## [The task]
Tally how many lines in the data below include "현지시간", then please reply with only that figure.

## [The data]
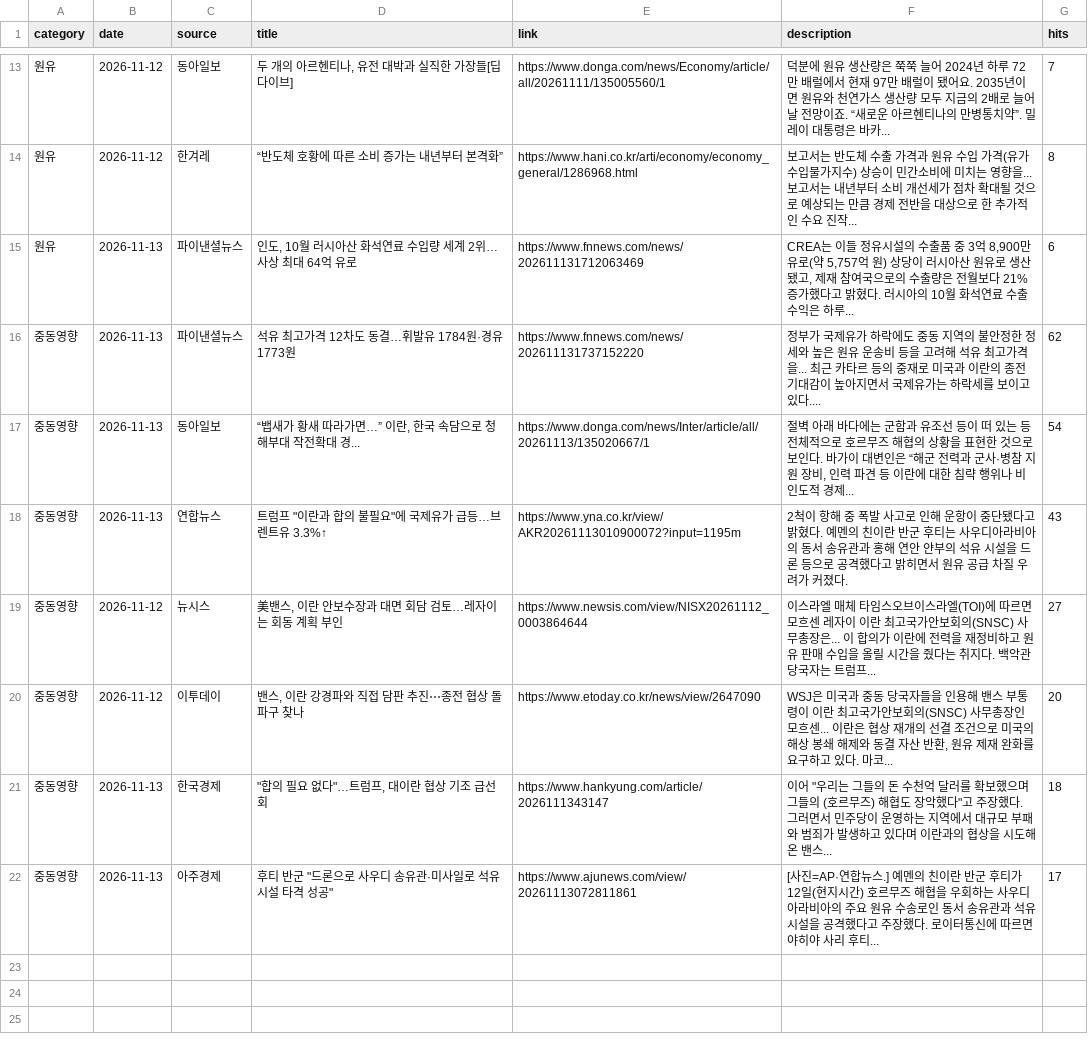
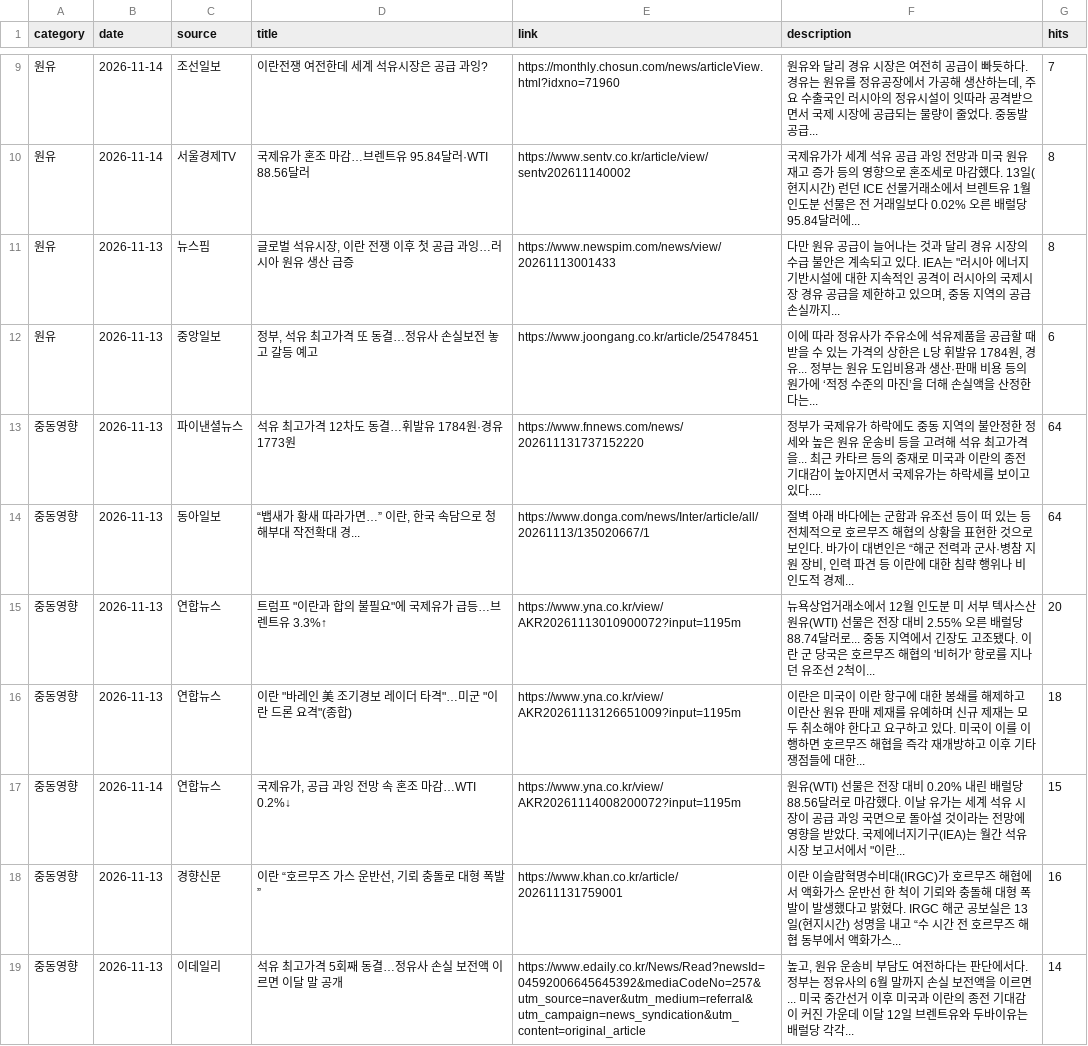
Before and after one commit to hdec-daily-news/oil-naphtha, a CSV file: oil_naphtha.csv, drawn as a sheet; only a part is shown, gaps mark what is left out; the diff covers the shown part only.

```diff
--- a/oil_naphtha.csv
+++ b/oil_naphtha.csv
@@ -13,10 +9,11 @@
-원유,2026-11-12,동아일보,"두 개의 아르헨티나, 유전 대박과 실직한 가장들[딥다이브]",https://www.donga.com/news/Economy/article/all/20261111/135005560/1,덕분에 원유 생산량은 쭉쭉 늘어 2024년 하루 72만 배럴에서 현재 97만 배럴이 됐어요. 2035년이면 원유와 천연가스 생산량 모두 지금의 2배로 늘어날 전망이죠. “새로운 아르헨티나의 만병통치약”. 밀레이 대통령은 바카... ,7
-원유,2026-11-12,한겨레,“반도체 호황에 따른 소비 증가는 내년부터 본격화”,https://www.hani.co.kr/arti/economy/economy_general/1286968.html,보고서는 반도체 수출 가격과 원유 수입 가격(유가 수입물가지수) 상승이 민간소비에 미치는 영향을... 보고서는 내년부터 소비 개선세가 점차 확대될 것으로 예상되는 만큼 경제 전반을 대상으로 한 추가적인 수요 진작... ,8
-원유,2026-11-13,파이낸셜뉴스,"인도, 10월 러시아산 화석연료 수입량 세계 2위…사상 최대 64억 유로",https://www.fnnews.com/news/202611131712063469,"CREA는 이들 정유시설의 수출품 중 3억 8,900만 유로(약 5,757억 원) 상당이 러시아산 원유로 생산됐고, 제재 참여국으로의 수출량은 전월보다 21% 증가했다고 밝혔다. 러시아의 10월 화석연료 수출 수익은 하루... ",6
-중동영향,2026-11-13,파이낸셜뉴스,석유 최고가격 12차도 동결…휘발유 1784원·경유 1773원,https://www.fnnews.com/news/202611131737152220,정부가 국제유가 하락에도 중동 지역의 불안정한 정세와 높은 원유 운송비 등을 고려해 석유 최고가격을... 최근 카타르 등의 중재로 미국과 이란의 종전 기대감이 높아지면서 국제유가는 하락세를 보이고 있다.... ,62
-중동영향,2026-11-13,동아일보,"“뱁새가 황새 따라가면…” 이란, 한국 속담으로 청해부대 작전확대 경...",https://www.donga.com/news/Inter/article/all/20261113/135020667/1,"절벽 아래 바다에는 군함과 유조선 등이 떠 있는 등 전체적으로 호르무즈 해협의 상황을 표현한 것으로 보인다. 바가이 대변인은 “해군 전력과 군사·병참 지원 장비, 인력 파견 등 이란에 대한 침략 행위나 비인도적 경제... ",54
-중동영향,2026-11-13,연합뉴스,"트럼프 ""이란과 합의 불필요""에 국제유가 급등…브렌트유 3.3%↑",https://www.yna.co.kr/view/AKR20261113010900072?input=1195m,2척이 항해 중 폭발 사고로 인해 운항이 중단됐다고 밝혔다. 예멘의 친이란 반군 후티는 사우디아라비아의 동서 송유관과 홍해 연안 얀부의 석유 시설을 드론 등으로 공격했다고 밝히면서 원유 공급 차질 우려가 커졌다.,43
-중동영향,2026-11-12,뉴시스,"美밴스, 이란 안보수장과 대면 회담 검토…레자이는 회동 계획 부인",https://www.newsis.com/view/NISX20261112_0003864644,이스라엘 매체 타임스오브이스라엘(TOI)에 따르면 모흐센 레자이 이란 최고국가안보회의(SNSC) 사무총장은... 이 합의가 이란에 전력을 재정비하고 원유 판매 수입을 올릴 시간을 줬다는 취지다. 백악관 당국자는 트럼프... ,27
-중동영향,2026-11-12,이투데이,"밴스, 이란 강경파와 직접 담판 추진⋯종전 협상 돌파구 찾나",https://www.etoday.co.kr/news/view/2647090,"WSJ은 미국과 중동 당국자들을 인용해 밴스 부통령이 이란 최고국가안보회의(SNSC) 사무총장인 모흐센... 이란은 협상 재개의 선결 조건으로 미국의 해상 봉쇄 해제와 동결 자산 반환, 원유 제재 완화를 요구하고 있다. 마코... ",20
-중동영향,2026-11-13,한국경제,"""합의 필요 없다""…트럼프, 대이란 협상 기조 급선회",https://www.hankyung.com/article/2026111343147,"이어 ""우리는 그들의 돈 수천억 달러를 확보했으며 그들의 (호르무즈) 해협도 장악했다""고 주장했다. 그러면서 민주당이 운영하는 지역에서 대규모 부패와 범죄가 발생하고 있다며 이란과의 협상을 시도해온 밴스... ",18
-중동영향,2026-11-13,아주경제,"후티 반군 ""드론으로 사우디 송유관·미사일로 석유 시설 타격 성공""",https://www.ajunews.com/view/20261113072811861,[사진=AP·연합뉴스.] 예멘의 친이란 반군 후티가 12일(현지시간) 호르무즈 해협을 우회하는 사우디아라비아의 주요 원유 수송로인 동서 송유관과 석유 시설을 공격했다고 주장했다. 로이터통신에 따르면 야히야 사리 후티... ,17
+원유,2026-11-14,조선일보,이란전쟁 여전한데 세계 석유시장은 공급 과잉?,https://monthly.chosun.com/news/articleView.html?idxno=71960,"원유와 달리 경유 시장은 여전히 공급이 빠듯하다. 경유는 원유를 정유공장에서 가공해 생산하는데, 주요 수출국인 러시아의 정유시설이 잇따라 공격받으면서 국제 시장에 공급되는 물량이 줄었다. 중동발 공급... ",7
+원유,2026-11-14,서울경제TV,국제유가 혼조 마감…브렌트유 95.84달러·WTI 88.56달러,https://www.sentv.co.kr/article/view/sentv202611140002,국제유가가 세계 석유 공급 과잉 전망과 미국 원유 재고 증가 등의 영향으로 혼조세로 마감했다. 13일(현지시간) 런던 ICE 선물거래소에서 브렌트유 1월 인도분 선물은 전 거래일보다 0.02% 오른 배럴당 95.84달러에... ,8
+원유,2026-11-13,뉴스핌,"글로벌 석유시장, 이란 전쟁 이후 첫 공급 과잉…러시아 원유 생산 급증",https://www.newspim.com/news/view/20261113001433,"다만 원유 공급이 늘어나는 것과 달리 경유 시장의 수급 불안은 계속되고 있다. IEA는 ""러시아 에너지 기반시설에 대한 지속적인 공격이 러시아의 국제시장 경유 공급을 제한하고 있으며, 중동 지역의 공급 손실까지... ",8
+원유,2026-11-13,중앙일보,"정부, 석유 최고가격 또 동결…정유사 손실보전 놓고 갈등 예고",https://www.joongang.co.kr/article/25478451,"이에 따라 정유사가 주유소에 석유제품을 공급할 때 받을 수 있는 가격의 상한은 L당 휘발유 1784원, 경유... 정부는 원유 도입비용과 생산·판매 비용 등의 원가에 ‘적정 수준의 마진’을 더해 손실액을 산정한다는... ",6
+중동영향,2026-11-13,파이낸셜뉴스,석유 최고가격 12차도 동결…휘발유 1784원·경유 1773원,https://www.fnnews.com/news/202611131737152220,정부가 국제유가 하락에도 중동 지역의 불안정한 정세와 높은 원유 운송비 등을 고려해 석유 최고가격을... 최근 카타르 등의 중재로 미국과 이란의 종전 기대감이 높아지면서 국제유가는 하락세를 보이고 있다.... ,64
+중동영향,2026-11-13,동아일보,"“뱁새가 황새 따라가면…” 이란, 한국 속담으로 청해부대 작전확대 경...",https://www.donga.com/news/Inter/article/all/20261113/135020667/1,"절벽 아래 바다에는 군함과 유조선 등이 떠 있는 등 전체적으로 호르무즈 해협의 상황을 표현한 것으로 보인다. 바가이 대변인은 “해군 전력과 군사·병참 지원 장비, 인력 파견 등 이란에 대한 침략 행위나 비인도적 경제... ",64
+중동영향,2026-11-13,연합뉴스,"트럼프 ""이란과 합의 불필요""에 국제유가 급등…브렌트유 3.3%↑",https://www.yna.co.kr/view/AKR20261113010900072?input=1195m,뉴욕상업거래소에서 12월 인도분 미 서부 텍사스산 원유(WTI) 선물은 전장 대비 2.55% 오른 배럴당 88.74달러로... 중동 지역에서 긴장도 고조됐다. 이란 군 당국은 호르무즈 해협의 '비허가' 항로를 지나던 유조선 2척이... ,20
+중동영향,2026-11-13,연합뉴스,"이란 ""바레인 美 조기경보 레이더 타격""…미군 ""이란 드론 요격""(종합)",https://www.yna.co.kr/view/AKR20261113126651009?input=1195m,이란은 미국이 이란 항구에 대한 봉쇄를 해제하고 이란산 원유 판매 제재를 유예하며 신규 제재는 모두 취소해야 한다고 요구하고 있다. 미국이 이를 이행하면 호르무즈 해협을 즉각 재개방하고 이후 기타 쟁점들에 대한... ,18
+중동영향,2026-11-14,연합뉴스,"국제유가, 공급 과잉 전망 속 혼조 마감…WTI 0.2%↓",https://www.yna.co.kr/view/AKR20261114008200072?input=1195m,"원유(WTI) 선물은 전장 대비 0.20% 내린 배럴당 88.56달러로 마감했다. 이날 유가는 세계 석유 시장이 공급 과잉 국면으로 돌아설 것이라는 전망에 영향을 받았다. 국제에너지기구(IEA)는 월간 석유 시장 보고서에서 ""이란... ",15
+중동영향,2026-11-13,경향신문,"이란 “호르무즈 가스 운반선, 기뢰 충돌로 대형 폭발”",https://www.khan.co.kr/article/202611131759001,이란 이슬람혁명수비대(IRGC)가 호르무즈 해협에서 액화가스 운반선 한 척이 기뢰와 충돌해 대형 폭발이 발생했다고 밝혔다. IRGC 해군 공보실은 13일(현지시간) 성명을 내고 “수 시간 전 호르무즈 해협 동부에서 액화가스... ,16
+중동영향,2026-11-13,이데일리,석유 최고가격 5회째 동결…정유사 손실 보전액 이르면 이달 말 공개,https://www.edaily.co.kr/News/Read?newsId=04592006645645392&mediaCodeNo=257&utm_source=naver&utm_medium=referral&utm_campaign=news_syndication&utm_content=original_article,"높고, 원유 운송비 부담도 여전하다는 판단에서다. 정부는 정유사의 6월 말까지 손실 보전액을 이르면... 미국 중간선거 이후 미국과 이란의 종전 기대감이 커진 가운데 이달 12일 브렌트유와 두바이유는 배럴당 각각... ",14
```
Also changed, not shown: 1 added row, 5 removed rows and 23 edited cells elsewhere in this file, 1 other file.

## [Response for this exercise]
3